I haven’t seen The Defenders yet, but it’s high on my list of things to watch. I am super excited about it, and why not? It brings Luke Cage, Iron Fist, Daredevil, and Jessica Jones together to save … oh, never mind. No spoilers!
That said, I consider trailers fair game, and this one from Netflix features an amazing scene in which the four Defenders fight a horde of bad guys in a hallway.
Of these four superheroes, all but Daredevil can throw a superhuman punch. I considered analyzing this scene to determine who hits the hardest, but I’m not going to do that. Not yet, anyway. Instead, I thought of another question: What is the best way to punch someone if you possess superhuman strength?
I hear you saying, “I am a superhero! I will punch villains in whatever way looks coolest.” You might have a small problem with that. I like to call it “physics, and the nature of forces.” Suppose that I, a mere mortal, punch my brother on the arm. Sure, I might exert a force of 100 newtons or so, but that same force also is exerted on me. The one thing you ought to know about forces: They are an interaction between two objects. If object A (my fist) pushes on object B (my brother’s arm), object B pushes back on A with an equal and opposite force. This explains why Thor punching the Hulk in mid-air might not turn out the way he likes.
Pause. Yes, I just pressed the blog pause button. Now is the appropriate time to say I don’t hate superhero movies. In fact, I love them. I think they are awesome. And it doesn’t bother me in the slightest that they sometimes get the physics wrong. The No. 1 goal of any movie is to tell a story. If that means the science is squishy, so be it. If Hollywood made completely realistic superhero movies, they’d all be about first grade teachers and sanitation workers (because both groups put up with serious stuff for lousy pay.)
OK. Back to the physics.
Let’s see what happens with a superhero punch. This was easier in my analysis of Thor and The Hulk because they threw their punches while leaping toward each other. The only forces acting on them were the punch force and the downward gravitational force. But what happens if a superhero is standing on the ground? Two more forces act on him or her: The force of the ground pushing up (we call this the normal force), and a frictional force. This means four forces (or more, if you count both feet) act on our hero. The sum of these forces changes the hero’s momentum, with momentum being the product of her mass and velocity.

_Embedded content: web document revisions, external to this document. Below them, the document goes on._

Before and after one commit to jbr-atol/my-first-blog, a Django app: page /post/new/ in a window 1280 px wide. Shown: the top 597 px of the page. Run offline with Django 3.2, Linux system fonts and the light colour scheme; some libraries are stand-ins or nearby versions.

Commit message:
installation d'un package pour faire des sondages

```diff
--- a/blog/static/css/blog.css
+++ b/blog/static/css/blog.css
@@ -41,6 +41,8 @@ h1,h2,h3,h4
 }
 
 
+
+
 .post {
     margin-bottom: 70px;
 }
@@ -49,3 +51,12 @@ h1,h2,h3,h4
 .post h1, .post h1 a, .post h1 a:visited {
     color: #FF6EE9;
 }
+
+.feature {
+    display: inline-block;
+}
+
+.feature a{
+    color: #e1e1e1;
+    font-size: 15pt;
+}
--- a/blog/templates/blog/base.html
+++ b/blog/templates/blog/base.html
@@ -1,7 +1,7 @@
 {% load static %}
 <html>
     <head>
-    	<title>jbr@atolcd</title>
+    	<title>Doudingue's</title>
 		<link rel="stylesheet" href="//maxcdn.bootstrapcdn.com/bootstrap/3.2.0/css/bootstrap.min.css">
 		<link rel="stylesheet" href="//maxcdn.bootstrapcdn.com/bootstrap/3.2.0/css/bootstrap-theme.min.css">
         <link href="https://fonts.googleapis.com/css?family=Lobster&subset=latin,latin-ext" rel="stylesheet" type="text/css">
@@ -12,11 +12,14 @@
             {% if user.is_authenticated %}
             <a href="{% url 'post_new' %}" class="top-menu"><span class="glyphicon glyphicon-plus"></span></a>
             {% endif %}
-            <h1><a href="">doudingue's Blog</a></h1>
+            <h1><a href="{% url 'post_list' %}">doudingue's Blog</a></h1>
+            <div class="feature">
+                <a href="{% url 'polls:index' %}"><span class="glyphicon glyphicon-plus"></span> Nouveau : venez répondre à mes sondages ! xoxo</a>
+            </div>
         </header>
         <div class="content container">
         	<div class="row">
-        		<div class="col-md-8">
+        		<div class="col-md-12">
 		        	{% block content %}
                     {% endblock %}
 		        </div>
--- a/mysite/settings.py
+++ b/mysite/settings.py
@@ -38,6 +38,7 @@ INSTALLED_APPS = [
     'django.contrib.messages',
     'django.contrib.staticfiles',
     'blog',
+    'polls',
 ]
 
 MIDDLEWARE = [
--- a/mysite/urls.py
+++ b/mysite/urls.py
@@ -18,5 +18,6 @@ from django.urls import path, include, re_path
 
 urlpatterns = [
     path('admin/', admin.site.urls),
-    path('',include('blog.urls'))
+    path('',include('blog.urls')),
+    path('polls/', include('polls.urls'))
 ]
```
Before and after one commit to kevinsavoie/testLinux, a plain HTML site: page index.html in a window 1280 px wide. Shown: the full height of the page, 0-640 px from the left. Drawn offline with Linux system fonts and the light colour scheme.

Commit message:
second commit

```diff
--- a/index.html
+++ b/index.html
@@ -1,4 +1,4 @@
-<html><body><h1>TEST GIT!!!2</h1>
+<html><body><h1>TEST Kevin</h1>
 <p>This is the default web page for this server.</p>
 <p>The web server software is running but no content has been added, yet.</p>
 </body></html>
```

Finding the change in momentum isn’t too terribly difficult. However, you also must deal with rotational motion. Each force that acts on the superhero also exerts a torque. In essence, torque is like the “rotational force” in that it changes how an object rotates. The torque that a force causes depends upon its magnitude, direction, and location. A quick example: Open a door by pushing on the handle. Now try pushing near the hinge. Much harder, right? Pushing near the hinge requires a much larger force to get the same torque as pushing on the handle.
I bet you never realized so many forces act on a superhero throwing a punch. Now let’s take a look at two different kinds of punches.
First, we’ll look at what I call a straight punch. It’s like a jab, but with much greater force than a normal human. We can assume the guy on the receiving end will go flying into a wall or something, so we’ll focus on the motion of the hero. This diagram shows all the forces:
With so much going on here, I identified the forces by color. Gravitational force pulls down (the red arrow). That seems fairly straightforward. You also have the force of the punch (green arrow), which exerts a force on the bad guy and on the hero. And don’t forget the force of the ground on the hero. There’s actually two parts to that. First, a force perpendicular to the ground pushes up against the superhero. We call this the normal force, and it is whatever force might be necessary to keep the hero from moving through the ground. Without it, he’d sink. And then there’s the frictional force parallel to the surface. It is proportional to the normal force such that it increases as the hero is pushed into the ground.
To examine the motion of the superhero during this punch, I must look at the total forces and the total torque. Now, it should be clear that the vertical forces are boring. If the superhero punches horizontally, you won’t see any significant vertical motion. Ah, but you could see a problem in the horizontal direction: If the punch force exceeds the frictional force, the hero will increase in velocity to the right. In other words, the hero will be pushed backward by hitting someone (or something) too hard.
Torque presents a bigger problem. Using the example I diagrammed above, a large punching force by itself would cause the hero to increase in rotational velocity in a clockwise direction. The frictional forces also would cause a clockwise rotation. Even if the normal forces have a counterclockwise effect, the total will clearly be a clockwise rotation. So, a significant super-powered punch would make the hero slide back and tip over. It’s hard to look cool when you are falling over.
Now consider a case in which the hero swings a fist with a force that pushes up (and to the side). This punch throws the villain back and up, as you might expect. Meanwhile, the hero moves down and to the right. Here is a diagram:
The upward punch exerts downward (and still somewhat horizontal) force on the hero. Two things keep the superhero from sliding backward. First, a small horizontal component to this punching force means you don’t need much friction to stop a slide. Second, the increased normal force leads to greater frictional force.
But what about the rotational motion of the superhero? Again, it won’t be as severe as what you see with a horizontal punch. Since the punch force is downward and aiming toward the center of mass,…